“We don’t need your secrets”
Also, despite the fact that no one gave us an agreement to sign stating that we consented to work with irradiated patients (when the victims were brought to us, even the soldiers didn’t know what kind of radiation we were dealing with) — despite all this, almost every doctor and nurse working that day was sworn to military secrecy. They confiscated all the patients’ electronic and paper medical records, and took all the documentation on these individuals, leaving us without any evidence. They told us: “Just forget about this day.” But our people aren’t keepers of state secrets. A nurse doesn’t know the boundaries of these secrets. They brought these people to our hospital. Is that a secret? No. The nurses scrubbed them in our bath. Is that a secret? It is not.
In the days afterwards, half the staff said immediately that they would quit. After all, exposure to cesium-137 increases the risks of developing cancer and a whole host of genetic mutations. And what good is the one examination they just performed on the doctors? Even if the disease doesn’t manifest instantly, that doesn’t mean you can rest easy. Anyone who was in contact with the contaminated now needs constant checkups.
The actual number of exposed people is much higher than six (five of these individuals have already died). They’re being honored with the title of “heroes.” But the civilians who were irradiated at the same time (I mean the civil contractors who were also at the center of the testing site, and the doctors at our hospital and the ambulance doctors, and the air-medical responders) will never enjoy such recognition. In three or four years, when they start getting sick and start dying, it won’t prove anything. The documentation about the existence of victims on civilian grounds will be destroyed — it’s already been removed from our hospital — and the examination records will show that the doctors were all in good health. The civilians who were at the test site will also remain in the shadows. None of them went to the hospital, after all. End of story.

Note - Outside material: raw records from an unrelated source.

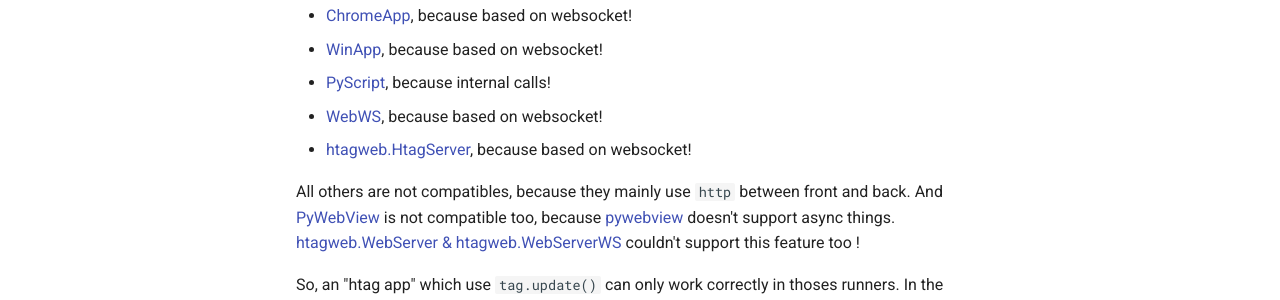
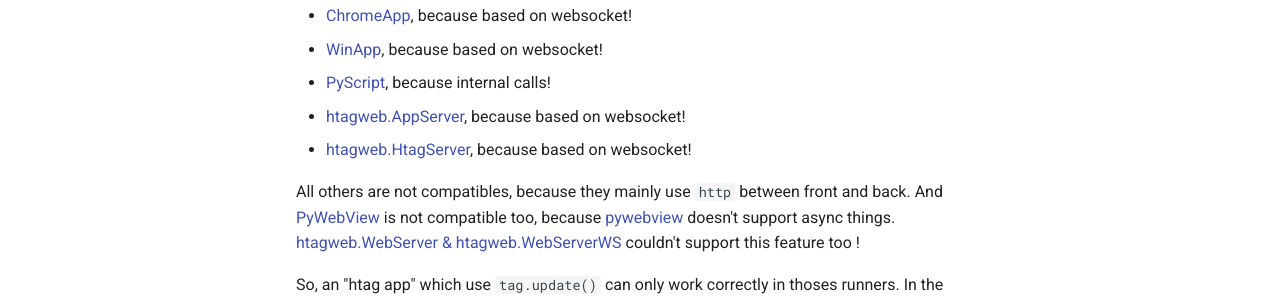
Before and after one commit to manatlan/htag, an MkDocs documentation site: the page built from docs/tag_update.md, in a window 1280 px wide and 1367 px high. Shown: the part 471-771 px from the top of the window. Built offline with MkDocs 1.6.1 and Material for MkDocs 9.7.7, drawn with Linux system fonts in a browser that asks for light colours; comment, search, counter and statistics services are not loaded.

Commit message:
remove deprecated & web* runners

```diff
--- a/docs/tag_update.md
+++ b/docs/tag_update.md
@@ -15,7 +15,7 @@
  - [ChromeApp](runners.md#ChromeApp), because based on websocket!
  - [WinApp](runners.md#WinApp), because based on websocket!
  - [PyScript](runners.md#PyScript), because internal calls!
- - [WebWS](runners.md#WebWS), because based on websocket!
+ - [htagweb.AppServer](https://github.com/manatlan/htagweb), because based on websocket!
  - [htagweb.HtagServer](https://github.com/manatlan/htagweb), because based on websocket!
 
 All others are not compatibles, because they mainly use `http` between front and back. And
```
Also changed, not shown: RunnersBronx.md (+4 -0 lines).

Right now, everybody’s trying to calm down. Some of those who treated the patients have already gone on vacation, while others are simply realizing that they’ll never prove anything. At first, everyone wanted to go to court, but the military seized all our documentation about the fact that we’d ever admitted patients with radiation. A judge would ask for the hospital’s information, but everything has been erased. The hospital administrator would respond with a polite letter stating that he found no data about the location of such and such patients contaminated with radiation. And if we filed a Criminal Code 237 lawsuit, all we’ve got in terms of evidence is the cesium-137 found in the one doctor. We still haven’t been given the results of our other examinations.
Our doctor who got the cesium-137 — he simply inhaled it. If they’d warned him, he would have worked just as responsibly, but he’d have worn a respirator. He wouldn’t have breathed in the cesium, he’d have thrown out his clothes, and washed the particles from his skin. They wouldn’t have even needed to disclose to us their [state] secrets about radioactive contamination. But when working with cholera, for example, you’d have immediately told the doctors, like any normal person, “Gentlemen, respirators and protective gear on, everybody.” And that’s it. We don’t need your secrets. We just want not to be contaminated and not to die, at least when it can be avoided easily. Not a word was ever said about this.
Translation by Kevin Rothrock